Ten years ago, I was among those congratulating Palaniappan Chidambaram on presenting a dream budget. Here’s what I wrote in 1997.
“Chidambaram’s budget has vision. Most budgets make niggling tax changes to meet the limited challenges of the coming year. But Mr Chidambaram is thinking way beyond next year. He has a vision of India’s place in Asia, and indeed in the world community. He has not simply cut taxes to win cheap popularity or appease vested interests. He aims to align India’s income and corporate taxes with those of the miracle economics of South-East Asia. While cutting customs duties, he has said he aims to get these down to ASEAN levels by the year 2000. The message is clear. India is finally bidding to become a fully paid up member of the Asian economic miracle.
“ Critics say Mr Chidambaram has pandered to the wealthy by cutting their taxes. This is the old malaise of looking piecemeal at individual parts of the budget instead of its overall vision. If India can replicate the ASEAN experience even very approximately, its poor will benefit enormously. ASEAN countries with low tax rates have reduced poverty for more dramatically than socialist India. Indira Gandhi’s garibi hatao phase raised income tax to 97.75 per cent, yet the poverty ratio did not go down at all. She, as well as ASEAN countries, proved that high taxes have no connection with reducing poverty.”
I added that the best evidence of the success of the new vision was that Indians, who used to take money out of the country through hawala, were now sending that money back in a flood. Remittances from abroad had become bigger than exports of gems and jewellery. So, “vision has become India’s biggest export.”

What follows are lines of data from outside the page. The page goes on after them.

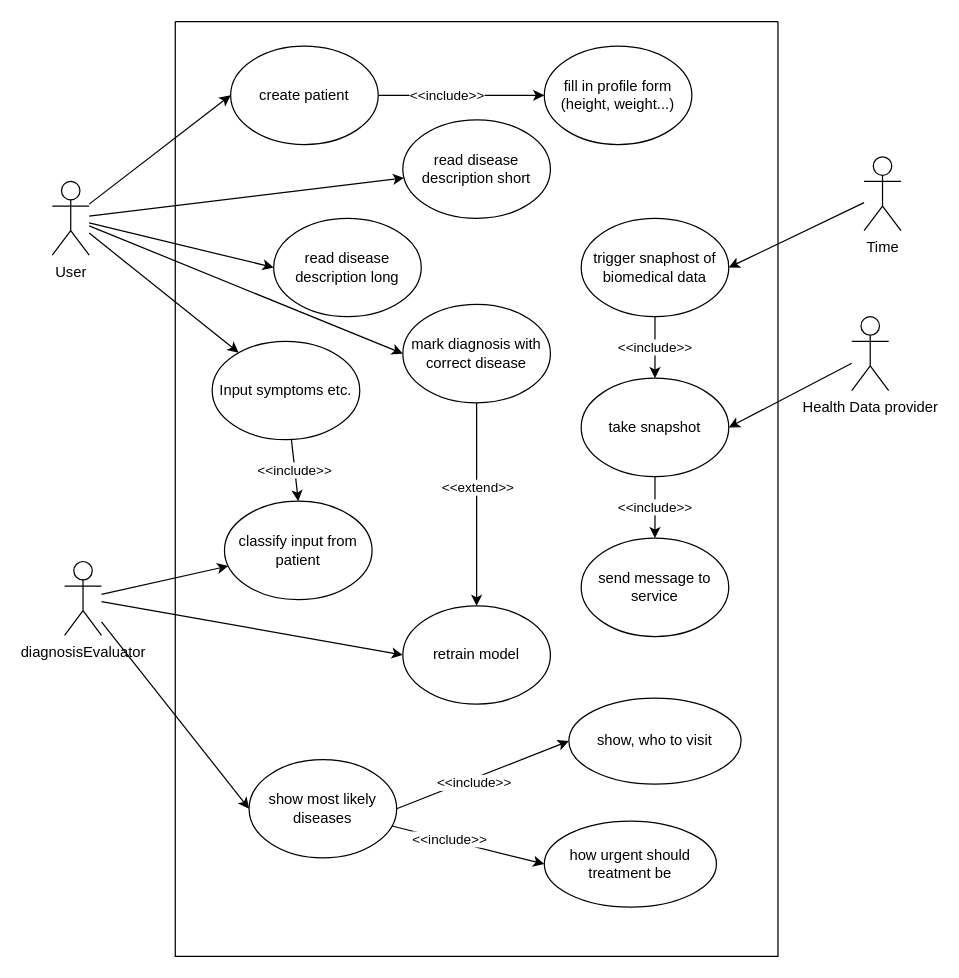
This is diagrams/UseCaseDiagram.drawio from hollepat/VirtualDoctor_, a draw.io file, before an edit. Source tidied: cells renumbered, new cells numbered last; positions are measured from the earlier drawing's top-left corner, leaving out a move shared by most shapes. Both pictures are drawn from the tidied source at 123%, with x=0, y=0 at pixel (52, 21).
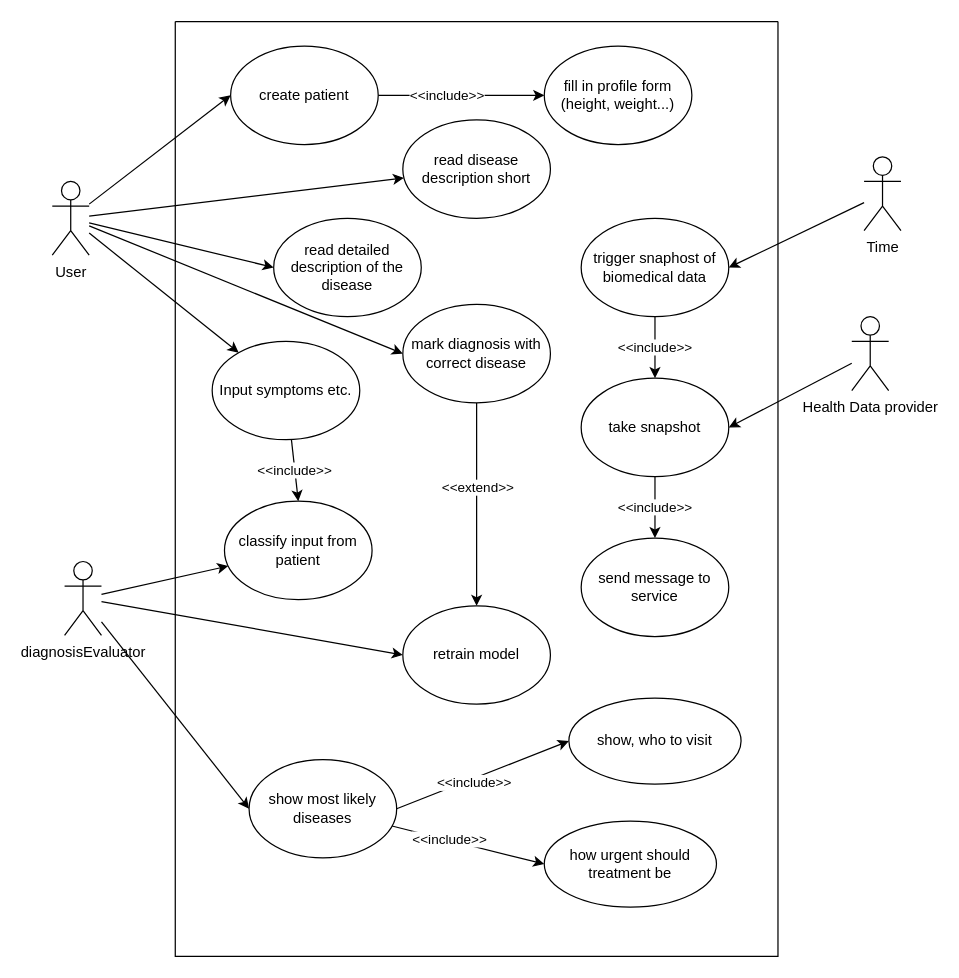
The same diagram, later.

Commit message (it also covers changes not shown here):
update use case diagram

Unchanged cells that the change refers to:
```xml
<mxCell id="12" style="swimlane;startSize=0;" parent="1" vertex="1">
  <mxGeometry x="100" width="490" height="760" as="geometry" />
</mxCell>
```

Change to the diagram source:
```diff
@@
-    <mxCell id="33" value="read disease description long" style="ellipse;whiteSpace=wrap;html=1;" parent="12" vertex="1">
+    <mxCell id="33" value="read detailed description of the disease" style="ellipse;whiteSpace=wrap;html=1;" parent="12" vertex="1">
       <mxGeometry x="80" y="160" width="120" height="80" as="geometry" />
     </mxCell>
```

Ten years on, it is time to look back and reassess the dream budget. Remember that in 1997, the future of economic reform was unclear. The Congress Party, which initiated the 1991 reforms, had been thrashed in the 1996 election. The new United Front government included parties that had sworn to reverse the reforms if they came to power. Waiting in the wings to form future governments was the BJP, which swore by its own swadeshi economic agenda. So, overall political conditions were not favourable for reform when Chidambaram came out with his 1997 budget.

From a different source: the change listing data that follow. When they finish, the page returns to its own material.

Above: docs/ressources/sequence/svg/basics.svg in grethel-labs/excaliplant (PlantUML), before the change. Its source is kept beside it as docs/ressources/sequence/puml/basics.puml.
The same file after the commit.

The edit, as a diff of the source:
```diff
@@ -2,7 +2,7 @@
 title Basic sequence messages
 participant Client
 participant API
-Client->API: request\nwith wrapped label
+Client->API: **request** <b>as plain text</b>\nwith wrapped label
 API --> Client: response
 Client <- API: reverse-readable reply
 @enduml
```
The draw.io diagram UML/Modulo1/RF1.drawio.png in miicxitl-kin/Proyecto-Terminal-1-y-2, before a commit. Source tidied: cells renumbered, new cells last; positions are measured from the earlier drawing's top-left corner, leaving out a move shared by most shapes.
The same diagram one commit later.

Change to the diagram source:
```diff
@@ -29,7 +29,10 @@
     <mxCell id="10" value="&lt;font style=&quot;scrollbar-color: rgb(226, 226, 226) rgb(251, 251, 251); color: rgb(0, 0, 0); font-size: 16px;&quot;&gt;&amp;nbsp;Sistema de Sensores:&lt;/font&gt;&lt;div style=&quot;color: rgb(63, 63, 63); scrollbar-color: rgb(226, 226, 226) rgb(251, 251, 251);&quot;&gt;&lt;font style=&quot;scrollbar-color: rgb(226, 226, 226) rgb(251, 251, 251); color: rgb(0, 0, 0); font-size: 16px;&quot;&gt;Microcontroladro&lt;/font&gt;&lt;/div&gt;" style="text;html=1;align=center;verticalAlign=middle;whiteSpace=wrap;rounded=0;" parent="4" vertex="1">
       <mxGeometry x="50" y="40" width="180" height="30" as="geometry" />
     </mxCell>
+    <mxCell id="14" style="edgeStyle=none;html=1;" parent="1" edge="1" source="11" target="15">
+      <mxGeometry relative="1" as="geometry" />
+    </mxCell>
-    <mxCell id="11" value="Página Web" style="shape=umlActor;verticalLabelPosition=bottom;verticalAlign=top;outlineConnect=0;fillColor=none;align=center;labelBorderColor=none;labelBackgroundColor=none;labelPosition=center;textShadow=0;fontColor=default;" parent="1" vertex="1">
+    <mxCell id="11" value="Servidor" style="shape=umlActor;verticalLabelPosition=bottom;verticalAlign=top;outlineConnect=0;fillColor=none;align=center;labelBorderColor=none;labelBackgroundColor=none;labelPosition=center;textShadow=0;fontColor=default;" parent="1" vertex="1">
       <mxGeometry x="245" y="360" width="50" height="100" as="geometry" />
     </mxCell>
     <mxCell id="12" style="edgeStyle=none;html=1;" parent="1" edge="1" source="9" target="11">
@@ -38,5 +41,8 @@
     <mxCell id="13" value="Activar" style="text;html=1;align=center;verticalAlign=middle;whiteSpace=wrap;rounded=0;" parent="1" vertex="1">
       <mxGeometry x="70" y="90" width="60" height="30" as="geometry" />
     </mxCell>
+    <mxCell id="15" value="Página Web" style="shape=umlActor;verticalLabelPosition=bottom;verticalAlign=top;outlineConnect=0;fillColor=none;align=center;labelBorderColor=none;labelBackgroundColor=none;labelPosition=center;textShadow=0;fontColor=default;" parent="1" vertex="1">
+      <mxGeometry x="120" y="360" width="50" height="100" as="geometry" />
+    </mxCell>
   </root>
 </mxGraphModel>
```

But his vision—of India going the ASEAN way and joining the Asian economic miracle—was so compelling that it was adopted by all successive governments in the next 10 years. That is the true measure of the power of that vision. It overcame ideological hurdles, the travails of the Asian financial crisis, and changes of government.
Ten years later, the vision stands fulfilled in larger measure than optimists could have hoped for at the time. India’s peak import duty is down from 50% before the 1997 budget to 12.5% today, and should touch the ASEAN level of 8% in the coming budget. India’s GDP growth has accelerated to the old ASEAN level of 7-9 %. And, despite continuing labour policy hurdles, India’s merchandise exports are growing at a compound rate of over 20% per year. India has become a fully paid-up member of the Asian economic miracle.
Indeed, it has gone beyond that. Unlike ASEAN, India has become a world power in service exports, notably computer software and business process outsourcing. Everybody now talks of Chindia—China and India– leading the Asian economic race.
However, shortcomings remain. The 1997 budget brought the peak income tax rate down to 30%, almost on par with ASEAN countries. Since then ASEAN income tax rates have fallen to around 25% while India’s has risen to 33.6% including surcharge and education cess.
But infinitely worse has been India’s shortfalls in social development. India’s literacy rate today is around 65%. But it is over 95% in Singapore, Thailand, Malaysia and the Philippines, and 92% even in Indonesia, the poorest ASEAN country. The infant mortality rate in India is 60 per thousand, against 32 in Indonesia, 28 in the Philippines and 24 in Thailand.
I wrote back in 1997, “These countries have not reduced poverty simply by cutting taxes or attracting foreign capital. They have done infinitely more than socialist India in education and health, and attained far higher agricultural growth rates in their take-off stage. Mr Chidambaram has raised allocations for social spending, but this matters little. Primary education, primary health, rural development and agriculture are all state subjects. And most state governments today are bankrupt and unable to provide decent sums for these vital areas. Corruption and inefficiency mean that little of the allotted money reaches the poor. In these circumstances, India cannot become an Asian tiger.”
I was wrong. India has become an Asian tiger despite poor social development and governance. Yet I am immensely disappointed that what was true in 1997—rising budget allocations but pathetic social outcomes—remains true today. So, on the 10th anniversary of the dream budget, we can give Chidambaram at most two cheers, but not three.